5. Geographic Location: We’re surrounded by water, but our geographic location puts us at a six-hour flight from Europe, two to three hours from the East Coast, a40 minute flight to the north of South America. Puerto Rico is the farthest eastern port of America coming from Europe.
Of course anything that’s going to shipped in is going to take time, and one of the challenges we have sometimes, when there’s bad weather, some shipments get delayed. But even though we are in the hurricane path our record in hurricanes has been three in the past 50 years. The building codes here are made to withstand hurricanes.
Nov 23, 2010
Mind you that, tax money not collected is not available for actual "redistribution". In fact, if they are subsidies, then, there are many thousands of businesses in the U.S. clamoring for that type of subsidy. If you want to call tax breaks the same as allowing people and businesses to keep their money and pay less in taxes, then that would be the best way of subsidizing economic growth.
are farmed out to more business friendly and less expensive places, you d_mba_s! Fretting about jobs leaving and not understanding why they are lost to the mainland U.S., is just plain stupid. Like I already said, taking them from P.R. is not going to bring them to the other states. Those jobs will just go to the same places where the other lost jobs went to.

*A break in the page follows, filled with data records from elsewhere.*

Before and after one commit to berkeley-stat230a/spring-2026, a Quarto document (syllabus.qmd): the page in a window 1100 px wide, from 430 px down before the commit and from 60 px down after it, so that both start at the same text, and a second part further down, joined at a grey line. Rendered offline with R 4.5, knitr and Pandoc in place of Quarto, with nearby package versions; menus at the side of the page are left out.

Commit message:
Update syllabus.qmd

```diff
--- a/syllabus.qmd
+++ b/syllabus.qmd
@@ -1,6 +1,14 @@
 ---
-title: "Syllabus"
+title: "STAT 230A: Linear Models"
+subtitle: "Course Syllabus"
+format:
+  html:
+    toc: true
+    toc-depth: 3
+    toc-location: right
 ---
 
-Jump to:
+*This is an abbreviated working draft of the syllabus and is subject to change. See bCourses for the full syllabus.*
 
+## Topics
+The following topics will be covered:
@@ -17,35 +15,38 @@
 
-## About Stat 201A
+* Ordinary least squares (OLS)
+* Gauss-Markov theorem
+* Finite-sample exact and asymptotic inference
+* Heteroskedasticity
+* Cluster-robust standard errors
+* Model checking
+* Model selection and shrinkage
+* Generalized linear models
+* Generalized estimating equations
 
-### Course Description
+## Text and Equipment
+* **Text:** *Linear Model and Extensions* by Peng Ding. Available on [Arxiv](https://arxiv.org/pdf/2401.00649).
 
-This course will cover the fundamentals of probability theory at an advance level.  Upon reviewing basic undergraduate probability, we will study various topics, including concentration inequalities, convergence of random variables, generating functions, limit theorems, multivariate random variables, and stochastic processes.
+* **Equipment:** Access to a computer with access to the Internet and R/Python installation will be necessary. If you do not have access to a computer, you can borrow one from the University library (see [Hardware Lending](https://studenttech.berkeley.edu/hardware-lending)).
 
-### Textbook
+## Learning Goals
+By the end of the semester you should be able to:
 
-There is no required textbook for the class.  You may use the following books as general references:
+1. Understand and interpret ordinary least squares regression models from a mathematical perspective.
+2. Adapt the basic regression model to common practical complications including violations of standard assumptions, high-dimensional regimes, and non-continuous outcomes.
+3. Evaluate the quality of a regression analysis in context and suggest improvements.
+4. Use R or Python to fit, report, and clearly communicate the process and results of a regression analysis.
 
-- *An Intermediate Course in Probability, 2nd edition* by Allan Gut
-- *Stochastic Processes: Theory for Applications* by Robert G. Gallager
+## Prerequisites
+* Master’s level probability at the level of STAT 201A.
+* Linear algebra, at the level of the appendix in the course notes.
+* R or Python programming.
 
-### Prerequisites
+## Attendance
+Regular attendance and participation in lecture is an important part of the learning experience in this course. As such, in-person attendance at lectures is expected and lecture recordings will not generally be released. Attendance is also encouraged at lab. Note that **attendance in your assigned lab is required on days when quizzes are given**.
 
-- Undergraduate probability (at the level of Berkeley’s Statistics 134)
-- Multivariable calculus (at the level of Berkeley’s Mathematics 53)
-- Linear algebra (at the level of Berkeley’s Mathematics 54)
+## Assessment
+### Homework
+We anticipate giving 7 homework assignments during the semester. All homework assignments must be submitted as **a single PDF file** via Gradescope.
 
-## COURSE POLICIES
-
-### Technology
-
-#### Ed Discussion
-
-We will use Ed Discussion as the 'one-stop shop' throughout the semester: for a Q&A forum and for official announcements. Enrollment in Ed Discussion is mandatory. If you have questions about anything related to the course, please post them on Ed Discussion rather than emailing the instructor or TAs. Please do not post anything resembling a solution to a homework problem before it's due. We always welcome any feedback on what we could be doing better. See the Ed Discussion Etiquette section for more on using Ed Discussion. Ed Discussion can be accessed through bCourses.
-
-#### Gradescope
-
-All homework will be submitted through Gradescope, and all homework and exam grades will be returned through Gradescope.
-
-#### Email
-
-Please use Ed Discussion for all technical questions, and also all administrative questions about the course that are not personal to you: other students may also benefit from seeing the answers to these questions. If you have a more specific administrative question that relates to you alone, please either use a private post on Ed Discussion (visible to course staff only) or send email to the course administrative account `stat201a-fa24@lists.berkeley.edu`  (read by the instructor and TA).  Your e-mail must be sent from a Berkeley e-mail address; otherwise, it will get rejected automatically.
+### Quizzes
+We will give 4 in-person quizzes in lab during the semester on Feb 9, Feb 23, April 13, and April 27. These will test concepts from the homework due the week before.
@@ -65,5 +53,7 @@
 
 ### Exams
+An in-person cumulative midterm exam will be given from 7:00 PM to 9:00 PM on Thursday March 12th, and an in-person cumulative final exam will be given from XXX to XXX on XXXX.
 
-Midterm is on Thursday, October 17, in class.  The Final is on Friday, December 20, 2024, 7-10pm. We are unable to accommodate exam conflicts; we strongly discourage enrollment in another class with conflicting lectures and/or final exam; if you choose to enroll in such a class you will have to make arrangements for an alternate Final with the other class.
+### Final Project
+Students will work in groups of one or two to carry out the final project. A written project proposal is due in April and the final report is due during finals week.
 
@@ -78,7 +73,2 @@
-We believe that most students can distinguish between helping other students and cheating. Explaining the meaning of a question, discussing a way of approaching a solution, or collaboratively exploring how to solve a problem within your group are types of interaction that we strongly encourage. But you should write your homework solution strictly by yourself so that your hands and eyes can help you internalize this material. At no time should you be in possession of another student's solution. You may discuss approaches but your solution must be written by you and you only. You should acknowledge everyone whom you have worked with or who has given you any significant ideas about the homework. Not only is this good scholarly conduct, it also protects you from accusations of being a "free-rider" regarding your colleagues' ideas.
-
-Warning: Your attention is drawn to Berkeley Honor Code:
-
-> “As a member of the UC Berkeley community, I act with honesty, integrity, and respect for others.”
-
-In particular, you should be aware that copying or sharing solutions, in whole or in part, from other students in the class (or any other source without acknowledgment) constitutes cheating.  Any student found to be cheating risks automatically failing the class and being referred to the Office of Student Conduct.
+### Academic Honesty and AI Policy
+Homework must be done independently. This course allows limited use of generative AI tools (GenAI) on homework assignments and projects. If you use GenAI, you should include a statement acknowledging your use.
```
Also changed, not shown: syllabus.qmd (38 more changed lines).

PR is not a foreign country. it's a "possession" of the US, and its people are US citizens who come to the US without visas; they can live in either place. they are not much different from alaska and hawaii in that sense. they could be taxed federally, but then they'd expect proportional votes in congress, and that won't be allowed for reasons that you can figure out. their choice is to stay on the island and work for cheap for US corporations --one big maquiladora--, or come to the mainland (check out orlando, florida). the "subsidies" given to the PRs are really a subsidy --your tax dollars-- of the mainland corporations: the same ones who say they don't like the govt getting in their way.
adrornoe, I have nothing against Puerto Ricans, I just don't like to see our tax policies driving jobs offshore a--hole.
coming "home"; they be getting sent to other offshore locations which are business friendly and less costly. But, something tells me that, your post is more to do with what seems to be an anti-Puerto Rico (anti-Puerto Rican) sentiment.
to other offshore areas like China and Korea and Mexico. When the cost of doing business is so high in the U.S., especially due to our high corporate taxes and heavy government regulations, then, of course, businesses will be looking to move their plants and their jobs to friendlier and less expensive countries.
Please, give Puerto Rico it's freedom. Take away our subsidies, let them take the responsibility for their country, and quit shipping jobs there.
since operation bootstrap in the 1950s --designed the break the independence movement-- PR has been a tax haven for US companies. not mentioned here is that the workers are way underpaid compared to those on the mainland. the companies, selling at world market prices, make a big profit; the islanders are perennially in debt. that includes the govt, which last year fired tens of thousands of workers. this new advertising is no doubt a pitch to attract industry to an island of the unemployed.